Start of Block

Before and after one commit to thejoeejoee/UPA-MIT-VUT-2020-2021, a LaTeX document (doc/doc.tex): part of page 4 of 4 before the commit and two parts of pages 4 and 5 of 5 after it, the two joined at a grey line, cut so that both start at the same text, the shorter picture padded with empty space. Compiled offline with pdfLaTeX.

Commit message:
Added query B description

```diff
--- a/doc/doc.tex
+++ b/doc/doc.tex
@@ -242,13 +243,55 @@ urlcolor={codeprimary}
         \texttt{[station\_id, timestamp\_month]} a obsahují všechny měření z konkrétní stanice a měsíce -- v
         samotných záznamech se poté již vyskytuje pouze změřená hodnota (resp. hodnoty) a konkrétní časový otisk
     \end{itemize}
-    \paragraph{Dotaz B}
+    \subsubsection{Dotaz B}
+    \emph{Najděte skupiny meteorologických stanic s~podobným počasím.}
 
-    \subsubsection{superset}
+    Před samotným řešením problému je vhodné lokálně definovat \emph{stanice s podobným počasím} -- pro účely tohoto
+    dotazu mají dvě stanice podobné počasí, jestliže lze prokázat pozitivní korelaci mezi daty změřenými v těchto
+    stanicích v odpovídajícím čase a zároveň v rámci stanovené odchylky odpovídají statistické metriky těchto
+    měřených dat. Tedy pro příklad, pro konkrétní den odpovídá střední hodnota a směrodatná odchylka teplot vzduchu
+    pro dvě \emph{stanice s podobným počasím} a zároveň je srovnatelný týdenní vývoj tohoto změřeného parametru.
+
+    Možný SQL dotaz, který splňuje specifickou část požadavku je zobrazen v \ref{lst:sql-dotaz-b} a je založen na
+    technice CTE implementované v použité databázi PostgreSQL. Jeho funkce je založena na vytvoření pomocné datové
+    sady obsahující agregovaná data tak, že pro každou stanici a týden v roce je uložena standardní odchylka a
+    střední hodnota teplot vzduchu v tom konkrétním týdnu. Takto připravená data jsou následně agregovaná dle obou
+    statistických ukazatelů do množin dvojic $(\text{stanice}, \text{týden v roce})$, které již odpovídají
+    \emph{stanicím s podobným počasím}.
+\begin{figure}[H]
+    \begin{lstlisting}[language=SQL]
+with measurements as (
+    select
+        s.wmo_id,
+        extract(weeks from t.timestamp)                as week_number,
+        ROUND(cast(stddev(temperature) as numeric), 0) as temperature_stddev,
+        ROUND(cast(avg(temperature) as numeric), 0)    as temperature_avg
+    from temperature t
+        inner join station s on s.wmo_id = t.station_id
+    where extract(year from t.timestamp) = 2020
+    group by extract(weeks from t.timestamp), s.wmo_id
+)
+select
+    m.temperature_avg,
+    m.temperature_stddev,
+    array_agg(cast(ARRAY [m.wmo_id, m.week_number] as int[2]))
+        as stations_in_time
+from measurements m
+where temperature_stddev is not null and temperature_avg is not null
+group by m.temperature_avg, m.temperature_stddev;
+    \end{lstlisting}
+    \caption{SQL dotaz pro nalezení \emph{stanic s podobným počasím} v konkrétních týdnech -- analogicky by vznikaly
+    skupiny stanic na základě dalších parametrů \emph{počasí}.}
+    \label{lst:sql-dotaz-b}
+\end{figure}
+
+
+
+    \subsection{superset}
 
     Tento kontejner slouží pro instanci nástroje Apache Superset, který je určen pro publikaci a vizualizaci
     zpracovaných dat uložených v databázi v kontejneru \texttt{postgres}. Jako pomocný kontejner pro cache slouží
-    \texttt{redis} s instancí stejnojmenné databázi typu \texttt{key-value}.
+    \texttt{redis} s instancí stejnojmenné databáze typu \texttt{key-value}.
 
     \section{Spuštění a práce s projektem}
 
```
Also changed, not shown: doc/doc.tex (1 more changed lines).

End of Block

→ **Problem to work on**
Look through the listing, and copy each line that contains the word "from".

→ **Solution to this task**
+        extract(weeks from t.timestamp)                as week_number,
+    from temperature t
+    where extract(year from t.timestamp) = 2020
+    group by extract(weeks from t.timestamp), s.wmo_id
+from measurements m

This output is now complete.